**AIM OF THE TASK**
Filter the lines below, copying only those with the string "runtime".

*** Opening of ENTRIES SUPPLIED ***

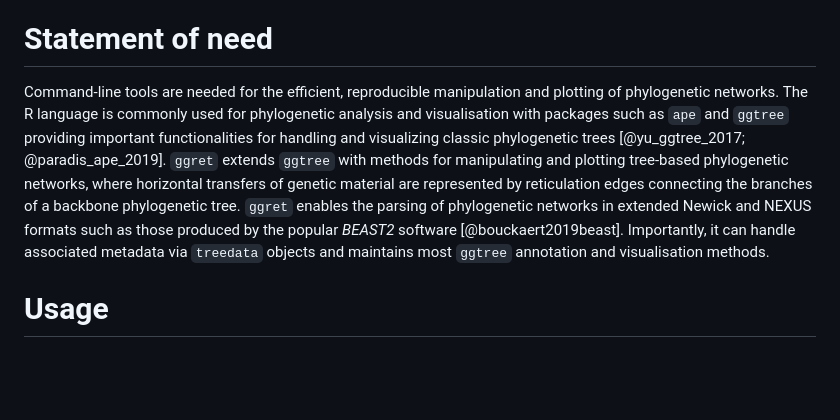
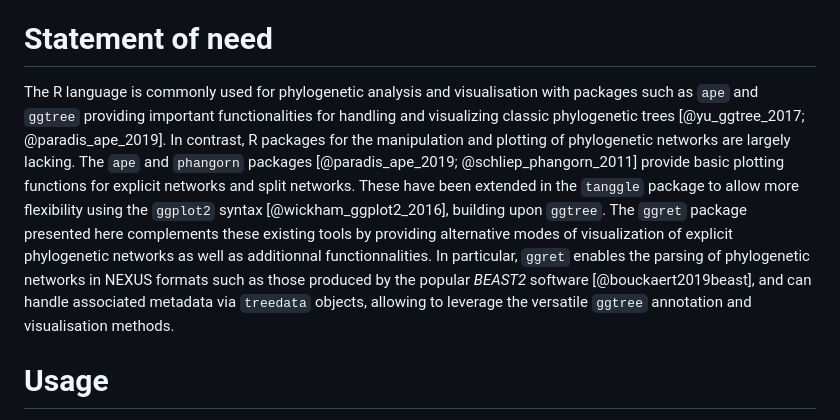
Before and after one commit to grdspcht/ggret, a Markdown page: paper/paper.md, the part around the change. GitHub-like rendering; blank space fills up the shorter version.

Commit message:
Update paper.md
Completed Statement of need section with a mention of existing tools

```diff
--- a/paper/paper.md
+++ b/paper/paper.md
@@ -65,7 +65,7 @@ Evolutionary relationships of biological entities are most often modeled with ph
 
 # Statement of need
 
-Command-line tools are needed for the efficient, reproducible manipulation and plotting of phylogenetic networks. The R language is commonly used for phylogenetic analysis and visualisation with packages such as `ape` and `ggtree` providing important functionalities for handling and visualizing classic phylogenetic trees [@yu_ggtree_2017; @paradis_ape_2019]. `ggret` extends `ggtree` with methods for manipulating and plotting tree-based phylogenetic networks, where horizontal transfers of genetic material are represented by reticulation edges connecting the branches of a backbone phylogenetic tree. `ggret` enables the parsing of phylogenetic networks in extended Newick and NEXUS formats such as those produced by the popular *BEAST2* software [@bouckaert2019beast]. Importantly, it can handle associated metadata via `treedata` objects and maintains most `ggtree` annotation and visualisation methods.
+The R language is commonly used for phylogenetic analysis and visualisation with packages such as `ape` and `ggtree` providing important functionalities for handling and visualizing classic phylogenetic trees [@yu_ggtree_2017; @paradis_ape_2019]. In contrast, R packages for the manipulation and plotting of phylogenetic networks are largely lacking. The `ape` and `phangorn` packages [@paradis_ape_2019; @schliep_phangorn_2011] provide basic plotting functions for explicit networks and split networks. These have been extended in the `tanggle` package to allow more flexibility using the `ggplot2` syntax [@wickham_ggplot2_2016], building upon `ggtree`. The `ggret` package presented here complements these existing tools by providing alternative modes of visualization of explicit phylogenetic networks as well as additionnal functionnalities. In particular, `ggret` enables the parsing of phylogenetic networks in NEXUS formats such as those produced by the popular *BEAST2* software [@bouckaert2019beast], and can handle associated metadata via `treedata` objects, allowing to leverage the versatile `ggtree` annotation and visualisation methods.
 
 # Usage
 
```
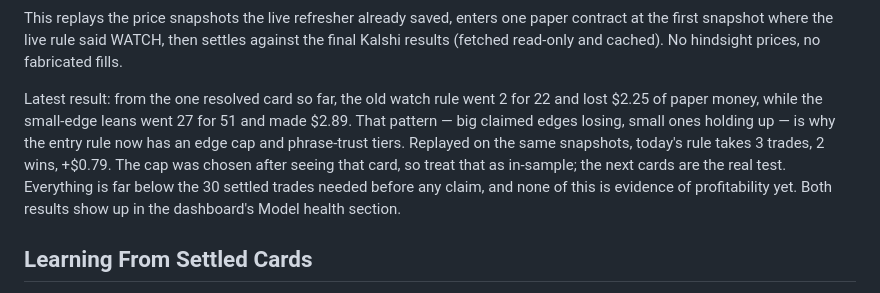
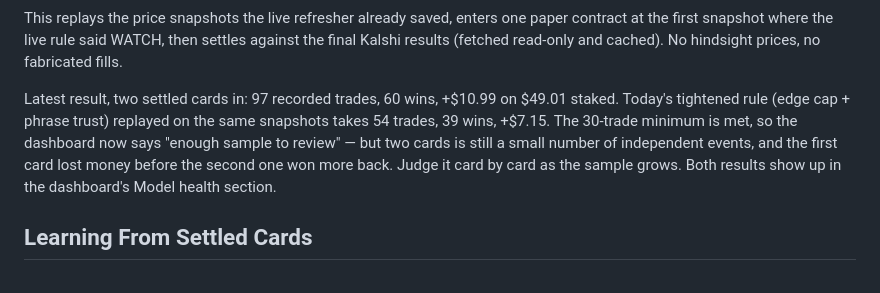
Before and after one commit to agarakani/ufc-mention-markets, a Markdown page: README.md, the part around the change. Rendered like a GitHub page.

Commit message:
Update backtest numbers in the README to the two-card totals

```diff
--- a/README.md
+++ b/README.md
@@ -184,15 +184,13 @@ paper contract at the first snapshot where the live rule said WATCH, then
 settles against the final Kalshi results (fetched read-only and cached).
 No hindsight prices, no fabricated fills.
 
-Latest result: from the one resolved card so far, the old watch rule went
-2 for 22 and lost $2.25 of paper money, while the small-edge leans went 27 for
-51 and made $2.89. That pattern — big claimed edges losing, small ones
-holding up — is why the entry rule now has an edge cap and phrase-trust tiers.
-Replayed on the same snapshots, today's rule takes 3 trades, 2 wins, +$0.79.
-The cap was chosen after seeing that card, so treat that as in-sample; the
-next cards are the real test. Everything is far below the 30 settled trades
-needed before any claim, and none of this is evidence of profitability yet.
-Both results show up in the dashboard's Model health section.
+Latest result, two settled cards in: 97 recorded trades, 60 wins, +$10.99 on
+$49.01 staked. Today's tightened rule (edge cap + phrase trust) replayed on
+the same snapshots takes 54 trades, 39 wins, +$7.15. The 30-trade minimum is
+met, so the dashboard now says "enough sample to review" — but two cards is
+still a small number of independent events, and the first card lost money
+before the second one won more back. Judge it card by card as the sample
+grows. Both results show up in the dashboard's Model health section.
 
 ## Learning From Settled Cards
 
```
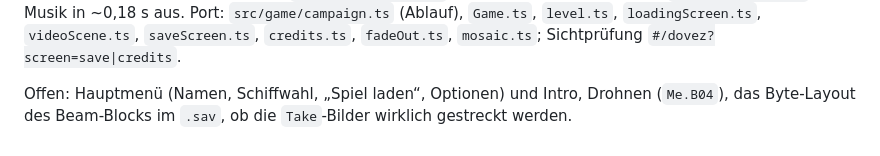
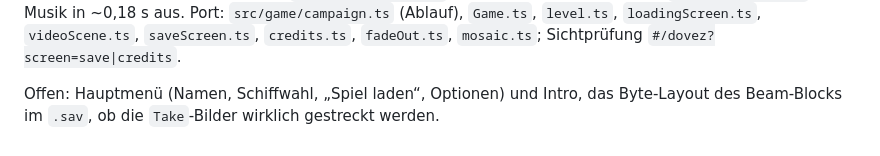
Before and after one commit to amigo-labs/amigo-clove, a Markdown page: docs/measurements/dovez-runtime.md, the part around the change. GitHub-like rendering.

Commit message:
Doku: Drohnen gibt es nur beim Debug-Schiff, nicht mehr offen
Co-Authored-By: Claude Opus 5.5 <noreply@anthropic.com>
Claude-Session: https://claude.ai/code/session_01NYgKjELMExxPdde5ekENYf

```diff
--- a/docs/measurements/dovez-runtime.md
+++ b/docs/measurements/dovez-runtime.md
@@ -870,5 +870,5 @@ beendet sofort; danach `FadeOut(1, False)` und Musik in ~0,18 s aus. Port:
 Sichtprüfung `#/dovez?screen=save|credits`.
 
 Offen: Hauptmenü (Namen, Schiffwahl, „Spiel laden“, Optionen) und Intro,
-Drohnen (`Me.B04`), das Byte-Layout des Beam-Blocks im `.sav`, ob die
+das Byte-Layout des Beam-Blocks im `.sav`, ob die
 `Take`-Bilder wirklich gestreckt werden.
```
Also changed, not shown: docs/specs/2026-09-07-dove-dovez-browser-port.md (+1 -1 lines).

*** Close of ENTRIES SUPPLIED ***

**TASK RESULT**
Before and after one commit to amigo-labs/amigo-clove, a Markdown page: docs/measurements/dovez-runtime.md, the part around the change. GitHub-like rendering.
--- a/docs/measurements/dovez-runtime.md
+++ b/docs/measurements/dovez-runtime.md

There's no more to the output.